December 19th 1940 the lightship tender SS Isolda was on route from Rosslare with supplies for the nearby lightships when she was bombed by a German Condor.
The Lightships provided a vitally important service to maritime traffic for over two centuries. Men would live aboard these ships that anchored stationary at sea, providing a beacon in the dark for vessels that would navigate the more treacherous parts of the Irish coast. These ships were faithfully assisted by ships that would resupply them and facilitate crew changes. The SS Isolda was one such ship.
Danger in the waters around Ireland greatly increased during the second World War. The Battle for the Atlantic was raging and Ireland’s location near important shipping lanes placed Irish vessels right in the middle of a conflict zone. As a result, many casualties were incurred on Irish ships despite their position of neutrality.
The SS Isolda was a Lightship tender owned by the Commissioners of Irish Lights. The lightship service was considered neutral and the ship had ‘Lighthouse Service’ painted in large letters on both sides of the hull.
On December 19th 1940 she sailed out from Rosslare heading to re-supply nearby light-ships with relief crews and Christmas provisions. After placing the first crew at the lightship Barrels she then headed towards her next stop the lightship Coningbeg. But she didn’t make it very far, three miles out she was attacked from the air.

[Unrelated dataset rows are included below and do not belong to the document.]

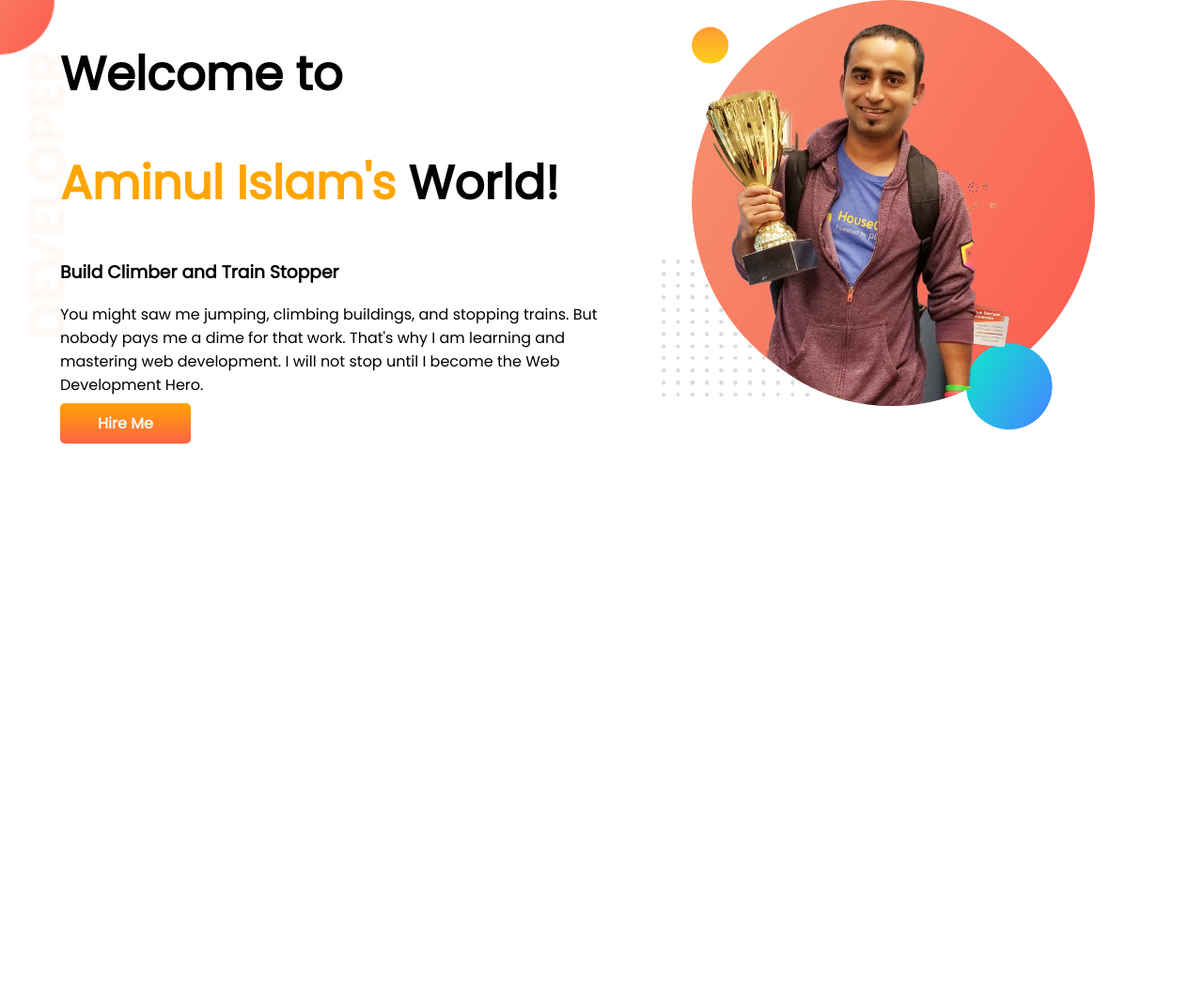
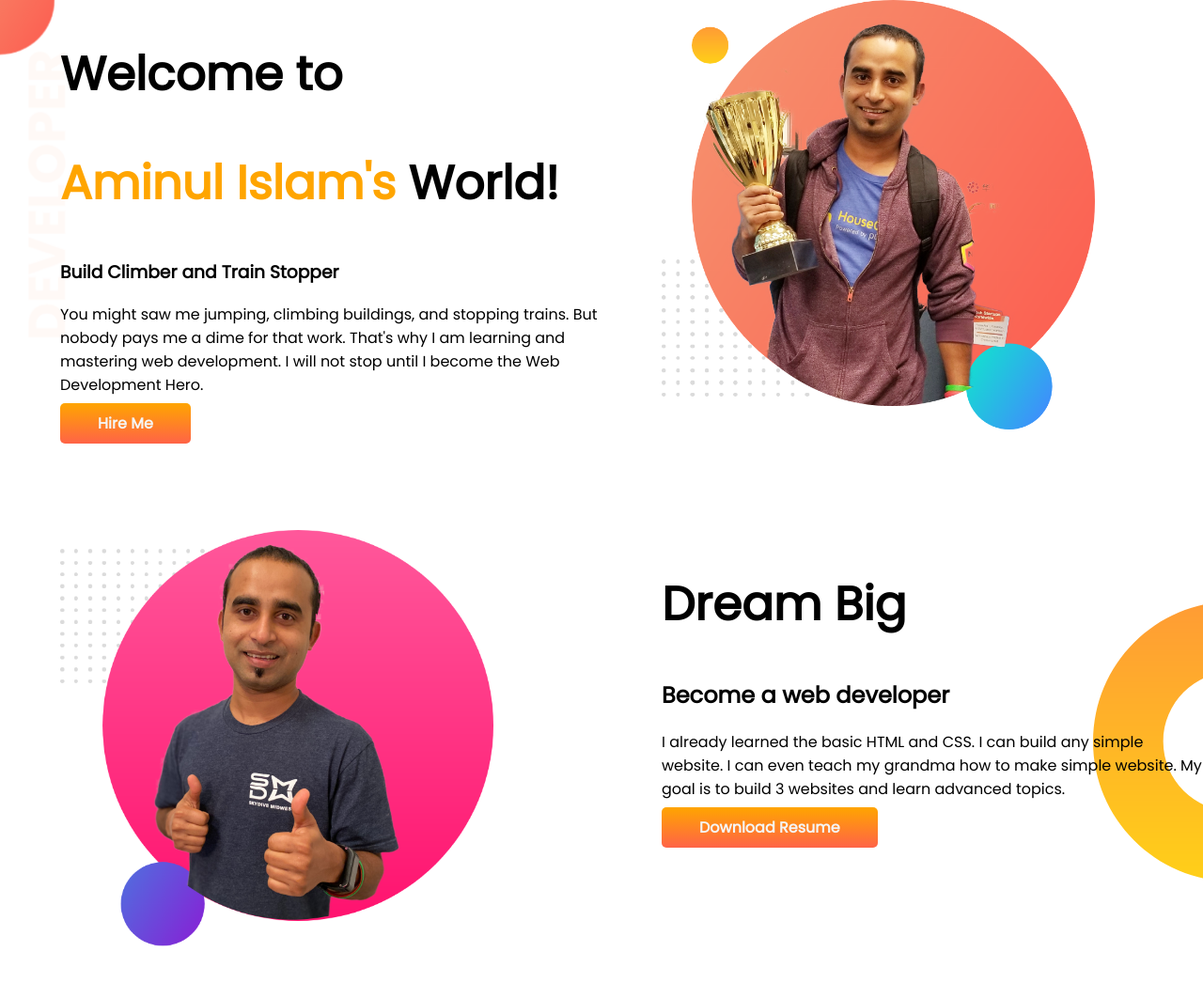
Before and after one commit to aminul-islam2020/developer-portfolio, a plain HTML site: page index.html in a window 1280 px wide. Shown: the whole page at 94% size. Before the commit the page ends 800 px from the top, so only its background shows below. Drawn offline with Linux system fonts and the light colour scheme.

Commit message:
dream-big added

```diff
--- a/index.html
+++ b/index.html
@@ -31,5 +31,17 @@
         <img src="/images/jhankar.png" alt="aminul-islam" />
       </div>
     </section>
+
+    <section class="dream-big">
+        <div class="half-width">
+            <img src="/images/jhankar2.png" alt="" srcset="">
+        </div>
+        <div class="half-width">
+            <h1>Dream Big</h1>
+            <h2>Become a web developer</h2>
+            <p>I already learned the basic HTML and CSS. I can build any simple website. I can even teach my grandma how to make simple website. My goal is to build 3 websites and learn advanced topics.</p>
+            <a class="link-button" target="_blank" href="http://www.google.com">Download Resume</a>
+        </div>
+    </section>
   </body>
 </html>
--- a/style.css
+++ b/style.css
@@ -10,6 +10,7 @@ span{
 }
 section{
     display: flex;
+    margin-bottom: 100px;
 }
 .half-width{
     width: 50%;
@@ -30,3 +31,8 @@ section{
     background-image: url(/images/top-banner.png);
     background-repeat: no-repeat;
 }
+.dream-big{
+    background-image: url(/images/dream-bg.png);
+    background-repeat: no-repeat;
+    background-position: right;
+}
```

A German Condor flew over and dropped the first bomb on the ship. The plane circled around and dropped a second and sealing the ships fate. Realising the Isolda was doomed Captain Albert Bestic gave orders to abandon ship. Back on shore observers at the army lookout post at Carnsore Point looked on helplessly at the carnage. The next day the German High Command admitted that it was a German aircraft that had bombed the Isolda.
Survivors were picked up by boat and brought into Kilmore Quay, Co. Wexford. Six of the crew died and seven were wounded. Captain Bestic was among the survivors. This wasn’t his first brush with death having survived the ill fated Lusitania 25 years earlier when it was torpedoed by a German U Boat.
75 years on, we remember the SS Isolda and those lost on December 19th 1940.
Names of the men lost in the bombing of the SS Isolda
P. Dunne; Dun Laoghaire, aged 45.
W. Farrell; Dun Laoghaire
J.J. Hayden; Dun Laoghaire, aged 37.
William Holland; Dun Laoghaire, aged 57.
William Rushby, Dun Laoghaire, aged 43.
P. Shortt; Dun Laoghaire, aged 43.
The paintings are by Kenneth King: Visit his website